Restaurant Review - 5 seasons: The brewhouse and Goliath
The struggle with Sembler Co. at the Prado
Not long after the 5 Seasons brewhouse opened at the Prado in 2001, one of the customers came up with the perfect review: This is fine dining, in denim.
The pub not only features the celebrated beers of brew master Glen Sprouse, it has a menu unlike any other bar in Atlanta, with its emphasis on local produce and natural-fed meats.
But 5 Seasons owner Dennis Lange says he has lost more than $600,000 since the Sembler Company purchased the Prado two years ago and began a big-box redevelopment of the property that will bring in a Home Depot, Target and other retail businesses.

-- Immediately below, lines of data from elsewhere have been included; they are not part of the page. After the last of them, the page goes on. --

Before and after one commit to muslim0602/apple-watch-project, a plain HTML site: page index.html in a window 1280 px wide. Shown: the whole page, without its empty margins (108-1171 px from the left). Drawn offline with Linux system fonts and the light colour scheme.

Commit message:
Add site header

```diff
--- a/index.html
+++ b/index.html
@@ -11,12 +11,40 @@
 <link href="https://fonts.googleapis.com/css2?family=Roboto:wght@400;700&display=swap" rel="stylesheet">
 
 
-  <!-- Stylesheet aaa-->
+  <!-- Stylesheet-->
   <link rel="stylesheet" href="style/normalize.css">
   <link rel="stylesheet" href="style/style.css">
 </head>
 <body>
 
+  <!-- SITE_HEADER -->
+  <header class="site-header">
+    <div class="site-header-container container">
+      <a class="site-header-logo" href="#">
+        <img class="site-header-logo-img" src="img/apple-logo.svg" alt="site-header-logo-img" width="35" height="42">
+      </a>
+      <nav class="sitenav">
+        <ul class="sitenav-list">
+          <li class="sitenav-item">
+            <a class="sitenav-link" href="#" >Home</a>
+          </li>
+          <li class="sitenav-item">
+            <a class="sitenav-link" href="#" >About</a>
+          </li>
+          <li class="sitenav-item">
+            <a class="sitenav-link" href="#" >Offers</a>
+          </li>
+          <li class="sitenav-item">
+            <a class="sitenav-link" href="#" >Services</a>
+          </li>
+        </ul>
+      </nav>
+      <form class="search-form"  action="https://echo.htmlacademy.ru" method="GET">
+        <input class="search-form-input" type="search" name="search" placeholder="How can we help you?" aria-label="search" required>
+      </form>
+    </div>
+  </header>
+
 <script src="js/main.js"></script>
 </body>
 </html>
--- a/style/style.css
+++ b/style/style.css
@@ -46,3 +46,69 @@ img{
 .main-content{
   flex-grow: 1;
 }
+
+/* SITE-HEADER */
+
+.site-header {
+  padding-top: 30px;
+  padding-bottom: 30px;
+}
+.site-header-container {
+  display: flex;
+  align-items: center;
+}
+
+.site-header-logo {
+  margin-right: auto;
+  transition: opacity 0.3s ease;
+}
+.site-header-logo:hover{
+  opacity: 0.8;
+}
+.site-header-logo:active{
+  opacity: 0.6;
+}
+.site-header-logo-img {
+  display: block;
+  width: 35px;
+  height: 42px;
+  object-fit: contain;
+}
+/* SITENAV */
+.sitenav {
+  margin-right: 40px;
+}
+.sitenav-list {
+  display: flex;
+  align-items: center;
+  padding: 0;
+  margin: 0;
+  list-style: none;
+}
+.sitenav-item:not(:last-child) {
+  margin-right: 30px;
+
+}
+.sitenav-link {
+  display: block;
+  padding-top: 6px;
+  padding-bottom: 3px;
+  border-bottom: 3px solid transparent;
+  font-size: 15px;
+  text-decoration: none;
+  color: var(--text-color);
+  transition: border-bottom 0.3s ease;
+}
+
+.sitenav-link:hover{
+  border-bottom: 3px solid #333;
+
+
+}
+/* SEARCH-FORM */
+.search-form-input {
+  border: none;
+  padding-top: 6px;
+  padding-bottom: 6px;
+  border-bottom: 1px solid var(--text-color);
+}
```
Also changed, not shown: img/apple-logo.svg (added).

The issue? Parking and public access. "A representative from Sembler assured us they would take care of us," Lange says. "They started gobbling up spaces during construction. And, suddenly, there was no parking."
It's true, getting to 5 Seasons can be an adventure. There are normally three entrances to the Prado. With the construction, there is one. And it leads through a construction zone. For a while, according to Lange, Sembler offered a valet service that was so slow, customers got into arguments over who was first in line. Today, customers are supposed to park in a new parking deck several hundred feet away from the brew pub and walk across a pedestrian bridge.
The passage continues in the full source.